(WORK ORDER): Which lines in the data below contain the word "like"? Return each of them.

[SUPPLIED DATA Boundary: Start]

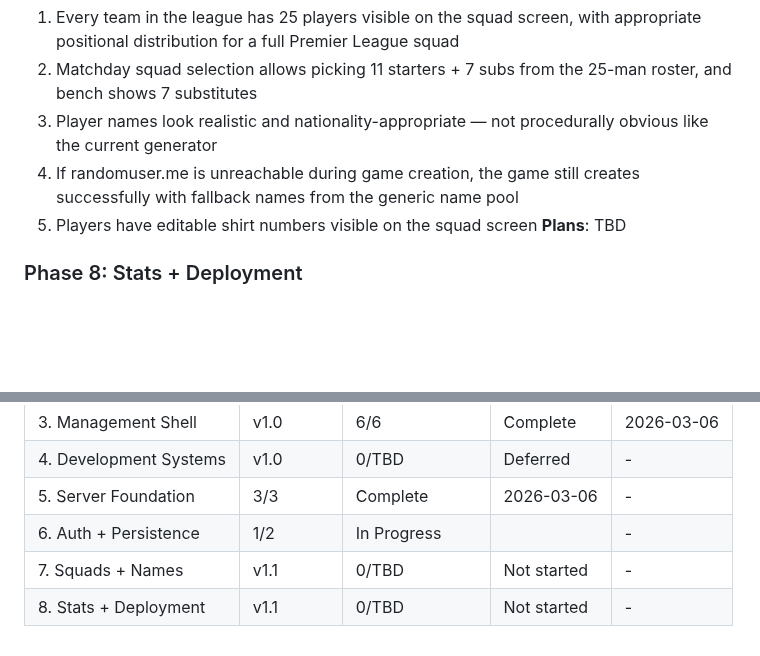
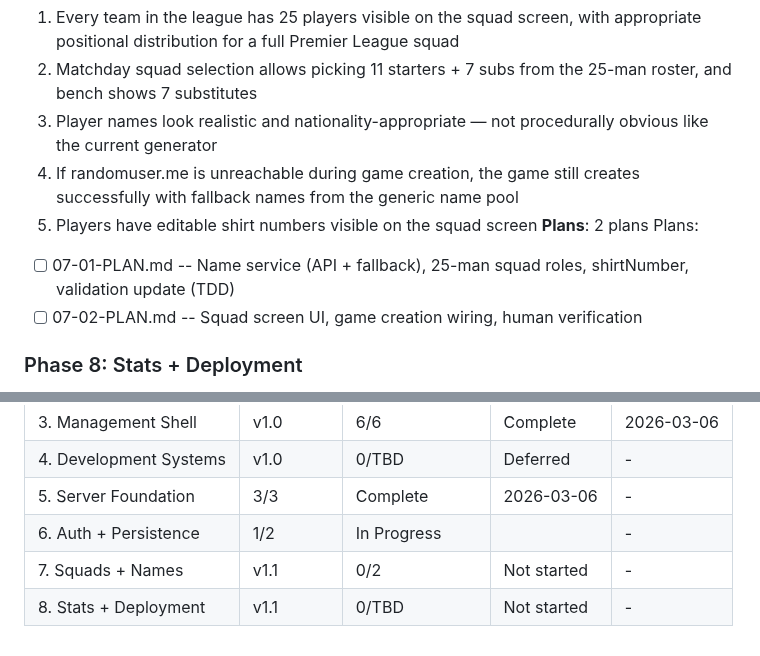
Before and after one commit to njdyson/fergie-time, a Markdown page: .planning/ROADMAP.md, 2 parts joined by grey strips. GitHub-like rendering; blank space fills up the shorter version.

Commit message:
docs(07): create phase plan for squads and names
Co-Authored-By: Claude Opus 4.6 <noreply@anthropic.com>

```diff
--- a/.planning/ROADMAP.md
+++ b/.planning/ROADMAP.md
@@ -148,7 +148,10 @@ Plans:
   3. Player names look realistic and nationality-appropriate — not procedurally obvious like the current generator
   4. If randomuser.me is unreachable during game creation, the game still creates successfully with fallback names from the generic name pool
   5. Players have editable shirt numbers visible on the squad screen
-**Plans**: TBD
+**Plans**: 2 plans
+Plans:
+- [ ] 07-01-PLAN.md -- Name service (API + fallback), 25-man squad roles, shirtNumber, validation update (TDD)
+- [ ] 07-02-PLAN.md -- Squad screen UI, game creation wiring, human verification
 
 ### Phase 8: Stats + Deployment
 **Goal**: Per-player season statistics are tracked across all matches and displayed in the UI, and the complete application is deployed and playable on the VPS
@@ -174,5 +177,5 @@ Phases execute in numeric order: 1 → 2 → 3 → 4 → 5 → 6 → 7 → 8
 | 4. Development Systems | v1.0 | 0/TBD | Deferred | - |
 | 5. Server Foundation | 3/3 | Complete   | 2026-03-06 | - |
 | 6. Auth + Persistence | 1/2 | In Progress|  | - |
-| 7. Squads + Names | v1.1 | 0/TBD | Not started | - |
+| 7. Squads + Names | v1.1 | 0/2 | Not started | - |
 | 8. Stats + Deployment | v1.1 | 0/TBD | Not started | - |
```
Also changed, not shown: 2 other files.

[SUPPLIED DATA Boundary: End]
[SUPPLIED DATA Boundary: Start]

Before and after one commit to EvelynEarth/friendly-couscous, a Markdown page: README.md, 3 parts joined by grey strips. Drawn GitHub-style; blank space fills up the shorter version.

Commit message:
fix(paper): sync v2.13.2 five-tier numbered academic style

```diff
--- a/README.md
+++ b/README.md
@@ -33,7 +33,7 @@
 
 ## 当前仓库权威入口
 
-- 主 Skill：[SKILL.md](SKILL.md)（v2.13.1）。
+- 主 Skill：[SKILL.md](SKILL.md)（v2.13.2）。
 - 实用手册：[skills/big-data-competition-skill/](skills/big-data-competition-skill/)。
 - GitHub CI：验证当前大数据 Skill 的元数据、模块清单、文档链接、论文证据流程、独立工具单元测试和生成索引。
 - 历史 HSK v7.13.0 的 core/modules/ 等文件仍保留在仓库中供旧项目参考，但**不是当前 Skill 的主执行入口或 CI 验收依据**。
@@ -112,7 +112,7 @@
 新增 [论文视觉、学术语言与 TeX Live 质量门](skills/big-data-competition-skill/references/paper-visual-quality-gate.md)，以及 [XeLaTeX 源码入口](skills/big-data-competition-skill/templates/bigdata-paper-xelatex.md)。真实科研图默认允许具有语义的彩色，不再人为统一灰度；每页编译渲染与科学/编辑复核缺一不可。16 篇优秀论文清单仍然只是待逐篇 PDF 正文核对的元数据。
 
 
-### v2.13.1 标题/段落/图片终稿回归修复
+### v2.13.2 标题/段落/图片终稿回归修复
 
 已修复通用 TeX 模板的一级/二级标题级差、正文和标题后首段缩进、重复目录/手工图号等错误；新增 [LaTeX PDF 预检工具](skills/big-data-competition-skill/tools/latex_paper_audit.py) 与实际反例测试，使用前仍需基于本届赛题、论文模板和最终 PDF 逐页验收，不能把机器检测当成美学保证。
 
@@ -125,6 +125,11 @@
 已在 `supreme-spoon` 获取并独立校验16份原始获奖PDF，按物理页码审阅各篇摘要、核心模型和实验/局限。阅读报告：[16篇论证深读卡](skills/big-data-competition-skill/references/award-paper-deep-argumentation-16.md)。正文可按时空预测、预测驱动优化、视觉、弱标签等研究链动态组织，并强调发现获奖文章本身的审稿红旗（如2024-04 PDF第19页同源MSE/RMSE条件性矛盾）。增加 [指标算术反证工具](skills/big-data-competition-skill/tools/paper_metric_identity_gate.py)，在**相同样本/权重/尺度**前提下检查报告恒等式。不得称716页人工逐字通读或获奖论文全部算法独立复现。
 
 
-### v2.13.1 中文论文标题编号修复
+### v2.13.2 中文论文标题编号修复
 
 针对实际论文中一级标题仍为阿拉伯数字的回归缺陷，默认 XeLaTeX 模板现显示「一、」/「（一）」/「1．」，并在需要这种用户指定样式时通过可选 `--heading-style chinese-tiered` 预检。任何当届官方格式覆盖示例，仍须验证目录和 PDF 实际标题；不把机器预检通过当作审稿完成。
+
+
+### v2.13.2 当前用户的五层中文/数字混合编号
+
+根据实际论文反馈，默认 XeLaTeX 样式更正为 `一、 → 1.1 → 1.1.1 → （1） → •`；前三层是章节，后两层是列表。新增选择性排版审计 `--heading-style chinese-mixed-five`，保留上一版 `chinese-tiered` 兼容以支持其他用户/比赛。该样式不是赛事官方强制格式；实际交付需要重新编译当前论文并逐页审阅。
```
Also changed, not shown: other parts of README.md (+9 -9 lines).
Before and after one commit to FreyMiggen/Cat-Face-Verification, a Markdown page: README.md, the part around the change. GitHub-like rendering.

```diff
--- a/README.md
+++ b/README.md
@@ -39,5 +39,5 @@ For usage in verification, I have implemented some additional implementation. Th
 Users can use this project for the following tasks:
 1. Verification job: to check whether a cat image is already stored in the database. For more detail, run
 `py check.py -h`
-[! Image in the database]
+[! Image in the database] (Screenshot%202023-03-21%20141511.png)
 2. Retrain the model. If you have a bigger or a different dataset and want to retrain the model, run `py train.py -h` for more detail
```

[SUPPLIED DATA Boundary: End]
[SUPPLIED DATA Boundary: Start]

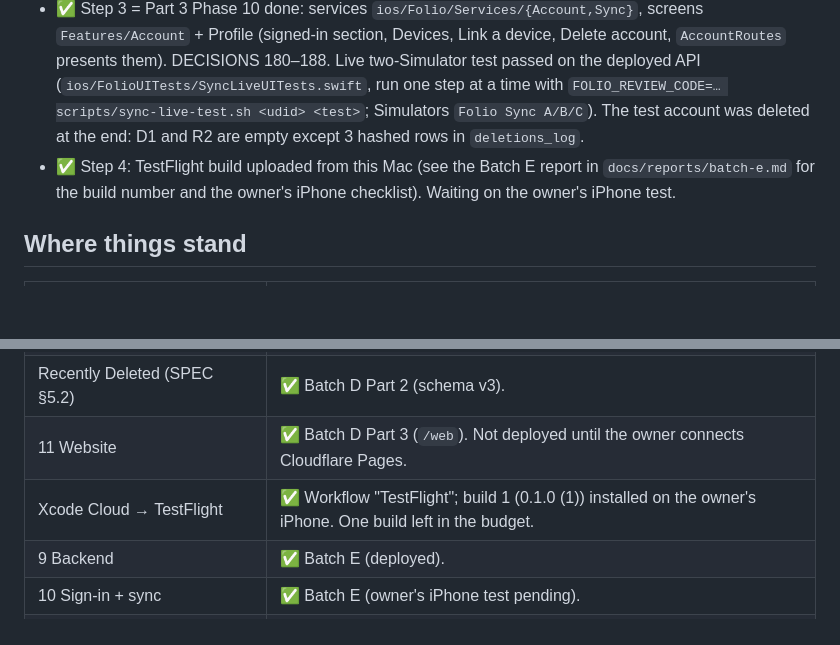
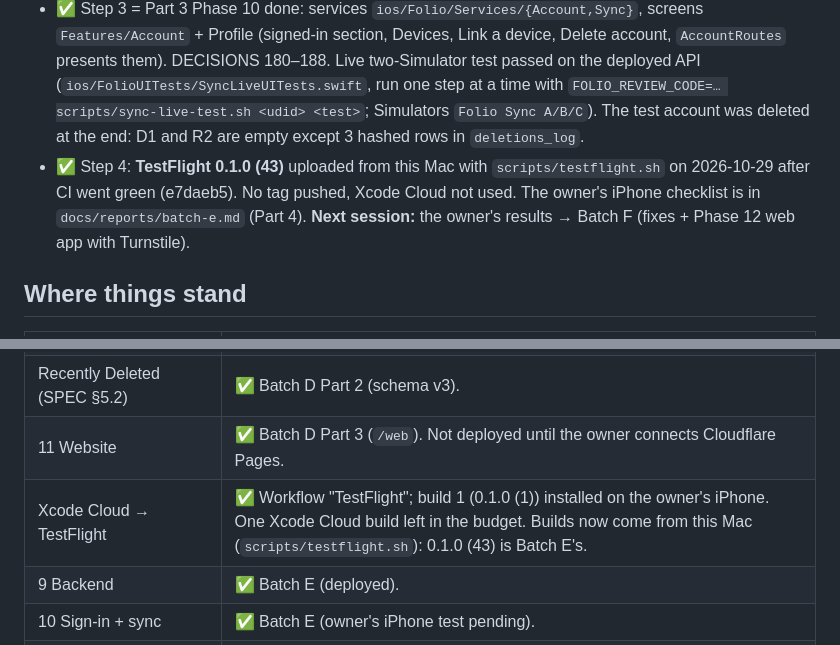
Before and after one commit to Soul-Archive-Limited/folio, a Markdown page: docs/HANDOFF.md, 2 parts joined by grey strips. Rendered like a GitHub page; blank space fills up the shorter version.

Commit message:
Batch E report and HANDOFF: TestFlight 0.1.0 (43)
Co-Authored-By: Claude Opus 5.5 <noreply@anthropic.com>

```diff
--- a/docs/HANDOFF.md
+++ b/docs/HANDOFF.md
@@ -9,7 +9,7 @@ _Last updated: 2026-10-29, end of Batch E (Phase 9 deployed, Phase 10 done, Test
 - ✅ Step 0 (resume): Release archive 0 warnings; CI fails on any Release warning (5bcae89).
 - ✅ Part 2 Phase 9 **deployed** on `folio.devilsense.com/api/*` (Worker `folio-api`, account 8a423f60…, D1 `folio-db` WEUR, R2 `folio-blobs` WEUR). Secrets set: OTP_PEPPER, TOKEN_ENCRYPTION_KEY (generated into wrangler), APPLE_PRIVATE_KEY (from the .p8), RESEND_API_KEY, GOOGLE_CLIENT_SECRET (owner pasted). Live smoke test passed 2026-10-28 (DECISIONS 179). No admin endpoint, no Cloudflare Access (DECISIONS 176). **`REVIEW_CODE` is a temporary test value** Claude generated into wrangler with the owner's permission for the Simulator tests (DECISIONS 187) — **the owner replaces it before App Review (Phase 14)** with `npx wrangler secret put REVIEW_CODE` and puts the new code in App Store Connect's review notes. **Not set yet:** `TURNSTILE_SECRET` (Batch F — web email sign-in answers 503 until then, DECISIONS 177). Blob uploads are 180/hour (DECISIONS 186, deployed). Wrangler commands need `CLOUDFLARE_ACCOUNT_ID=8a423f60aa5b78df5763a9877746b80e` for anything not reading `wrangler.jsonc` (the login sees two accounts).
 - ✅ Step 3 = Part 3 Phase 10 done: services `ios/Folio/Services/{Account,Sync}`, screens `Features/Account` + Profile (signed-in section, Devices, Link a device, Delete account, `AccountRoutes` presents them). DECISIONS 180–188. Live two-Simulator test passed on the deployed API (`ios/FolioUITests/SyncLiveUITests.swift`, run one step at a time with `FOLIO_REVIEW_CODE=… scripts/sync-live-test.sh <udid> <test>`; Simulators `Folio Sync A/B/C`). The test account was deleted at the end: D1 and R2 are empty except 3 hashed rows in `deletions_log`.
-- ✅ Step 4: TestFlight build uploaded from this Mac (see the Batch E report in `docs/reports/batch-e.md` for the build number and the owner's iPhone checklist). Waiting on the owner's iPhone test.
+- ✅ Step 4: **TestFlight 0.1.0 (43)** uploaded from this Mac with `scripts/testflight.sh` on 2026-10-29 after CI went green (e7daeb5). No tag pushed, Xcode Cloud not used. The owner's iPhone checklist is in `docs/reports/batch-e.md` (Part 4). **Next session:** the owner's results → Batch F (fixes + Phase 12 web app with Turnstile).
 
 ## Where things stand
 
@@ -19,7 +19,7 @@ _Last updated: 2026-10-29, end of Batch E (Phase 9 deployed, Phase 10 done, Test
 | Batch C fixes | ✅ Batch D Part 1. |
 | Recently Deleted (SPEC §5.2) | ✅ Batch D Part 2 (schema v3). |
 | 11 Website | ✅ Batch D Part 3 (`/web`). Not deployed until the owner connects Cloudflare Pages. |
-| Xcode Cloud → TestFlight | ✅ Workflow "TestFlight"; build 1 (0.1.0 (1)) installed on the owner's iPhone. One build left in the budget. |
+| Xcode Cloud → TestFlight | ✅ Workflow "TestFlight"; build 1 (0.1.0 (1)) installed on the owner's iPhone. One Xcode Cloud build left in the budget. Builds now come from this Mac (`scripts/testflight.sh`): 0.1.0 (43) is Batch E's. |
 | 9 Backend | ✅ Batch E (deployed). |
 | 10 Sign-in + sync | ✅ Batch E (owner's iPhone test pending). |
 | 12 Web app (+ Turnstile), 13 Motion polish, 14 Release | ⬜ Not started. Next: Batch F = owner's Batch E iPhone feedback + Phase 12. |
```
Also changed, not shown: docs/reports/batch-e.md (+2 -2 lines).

[SUPPLIED DATA Boundary: End]

(WRITTEN ANSWER):
Before and after one commit to njdyson/fergie-time, a Markdown page: .planning/ROADMAP.md, 2 parts joined by grey strips. GitHub-like rendering; blank space fills up the shorter version.
   3. Player names look realistic and nationality-appropriate — not procedurally obvious like the current generator
Before and after one commit to FreyMiggen/Cat-Face-Verification, a Markdown page: README.md, the part around the change. GitHub-like rendering.
Before and after one commit to Soul-Archive-Limited/folio, a Markdown page: docs/HANDOFF.md, 2 parts joined by grey strips. Rendered like a GitHub page; blank space fills up the shorter version.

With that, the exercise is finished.